Postman Pat

Postman Pat. Postman Pat.
Postman Pat and his black and white cat.
Early in the morning, just as day is dawning,
He wakes up and remembers that the post-office has been dismantled, and he doesn’t have a job there anymore, and today will be a blur of episodes of Come Dine With Me and trying to work up the courage to leave the house, but then remembering that he only owns the one set of clothes (the postman’s uniform) and he can’t bring himself to put that on again, and he knows that if he wants to wear something different he’ll have to go to the shops, but that’d involve putting on the uniform to get there so he just sits, slumped in a pair of off-white boxers, listening to Dave Lamb mock a bricklayer called Darren from Surrey as he tries to fry an egg.

Friday, 6 December 2013

How many lightbulbs does it take to change a man?

A: Knock Knock

B: Who’s there?

A: An Englishman, and Irishman, and a Scotsman

B: An Englishman, and Irishman and a Scotsman who?

A: An Englishman, an Irishman, and a Scotsman who walk into a bar

B: What did they call the man with the spade on his head?

A: To get to the other side.

B: Well, pull yourself together, then

Wednesday, 4 December 2013

One Nation

It was 2014, the year when Tesco’s started offering the elderly and terminally ill discounts on ‘bags for life’.

It was also the year when Ed Miliband ceased to say anything but the phrase ‘One nation’. He woke up one morning, as usual, and descended the stairs in red pyjamas, slippers, and no particular hurry. When he walked into the kitchen, his wife, Justine, was balancing a slice of toast against her ear, and spreading a thin layer of marmite over her iPhone (it was early morning, and she hadn’t yet found her glasses)*. “We’ve run out of jam”, she said in exasperation, and his general direction. “One nation,” Ed replied.

“Very funny,” she said. “Can you pass the paper?”
“One nation,” Ed replied.
After about two minutes, and fifty nations, Justine started to think something might be wrong.
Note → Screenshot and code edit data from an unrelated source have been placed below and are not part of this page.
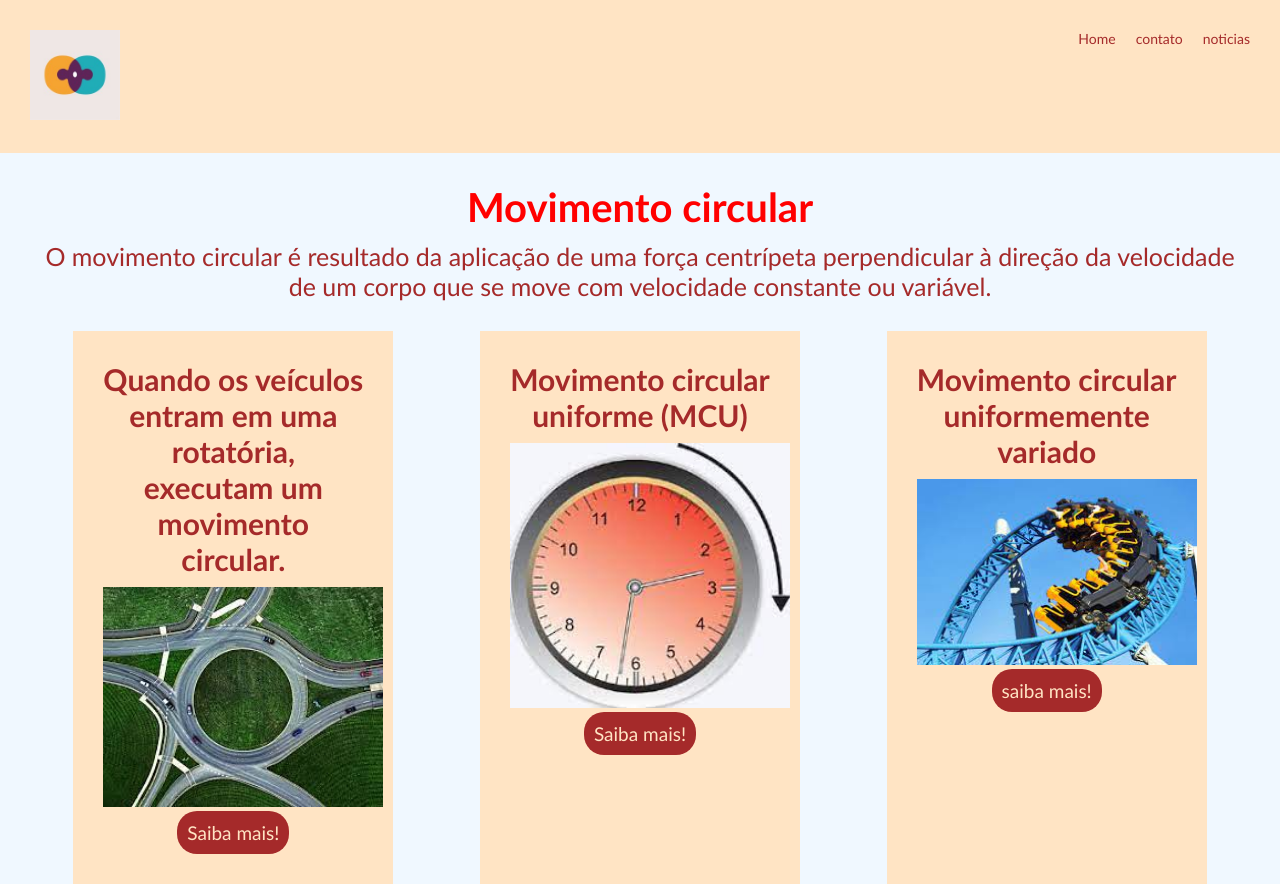
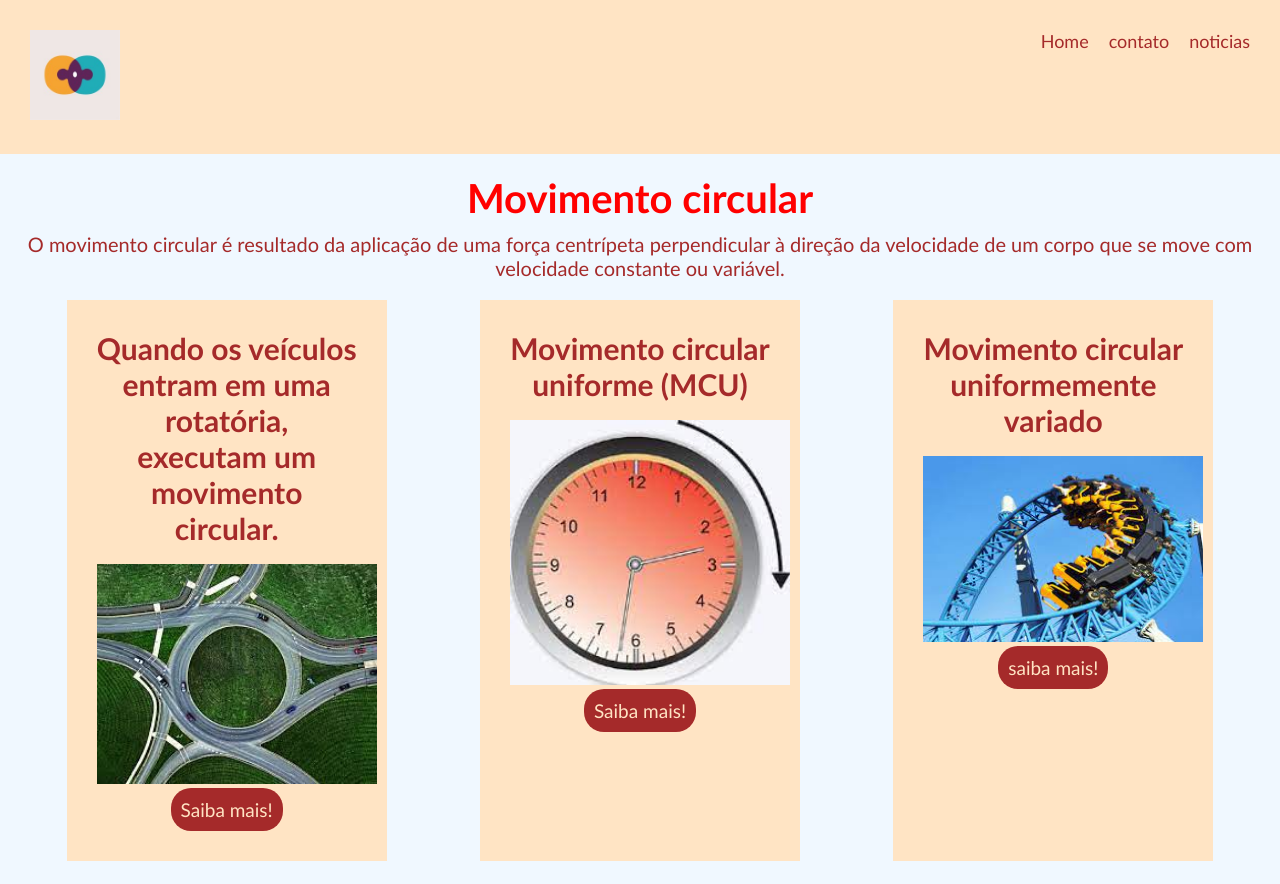
Before and after one commit to santos869458/site, a plain HTML site: page index.html in a window 1280 px wide. Shown: the top 884 px of the page. Drawn offline with Linux system fonts and the light colour scheme.

Commit message:
modificado html css e index

```diff
--- a/estilo.css
+++ b/estilo.css
@@ -43,8 +43,8 @@ body {
 }
 
 .materia h1 {
-margin-bottom: 10px;
-font-size: 30px;
+margin-bottom: 18px;
+font-size: 28px;
 color: brown;
 }
 
@@ -66,8 +66,8 @@ color:black ;
 
 .texto{
   text-align: center;
-  margin-bottom: 30px;
-  font-size: 25px;
+  margin-bottom: 20px;
+  font-size: 20px;
   color:brown;
 }
 
@@ -94,7 +94,7 @@ color:black ;
 }
 
 main{
-  padding: 30px;
+  padding: 20px;
 }
 
 .grade{
@@ -140,3 +140,13 @@ textarea.campo {
 .mapa{
   width: 100%;
 }
+
+@media (min-width: 768px) {
+  .topo a {
+    font-size: 18px;
+  }
+
+  .materia h1 {
+font-size: 30px;
+  }
+}
```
Justine phoned the Labour Whip, who came round immediately, and in a car. Together, they worked out a crude method of communicating with the leader of the opposition; ‘one for yes, two for no’.
“Can you understand us, Ed?”
“One nation,” Ed replied.

They drove him to a doctor, but there was nothing physiologically wrong. It was psychological. (Or possibly ‘divine retribution’, as one nurse had so helpfully suggested). Back in the car, the Whip sighed and scanned her diary. There were three speeches to cancel. She got out her Blackberry**, and began to scroll through the contacts, when Miliband placed a hand on her shoulder. He gave her a deep, meaningful look across the leather seats of the chauffeured department car, like a Labrador, giving her a deep, meaningful look across the leather seats of the chauffeured department. “You want to do the speech?” she asked, eyebrows making a bid to join her hairline.
“One nation,” Ed replied.

The speech went well. Frighteningly well. Not only had the minister not been bottled off the stage - as was customary - but there had been applause. Actual applause! Back in the chauffeured car, the Chief Whip turned to Ed. “How would you feel about another speech?”
“One nation,” Ed replied.


* Texturally, this is not an easy mistake to make; Ed, however, had bought her a toast-textured novelty iPhone case. Unfortunately, this made the mistake far more likely to occur. Fortunately, the makers of the novelty iPhone case had had the foresight to predict this eventuality, so the case was marmite-proof.
**In a novelty crumpet-case. A cheap one, bought off a market stall in Camden, so not actually butter-proof, as the Whip would cruelly discover in three days’ time.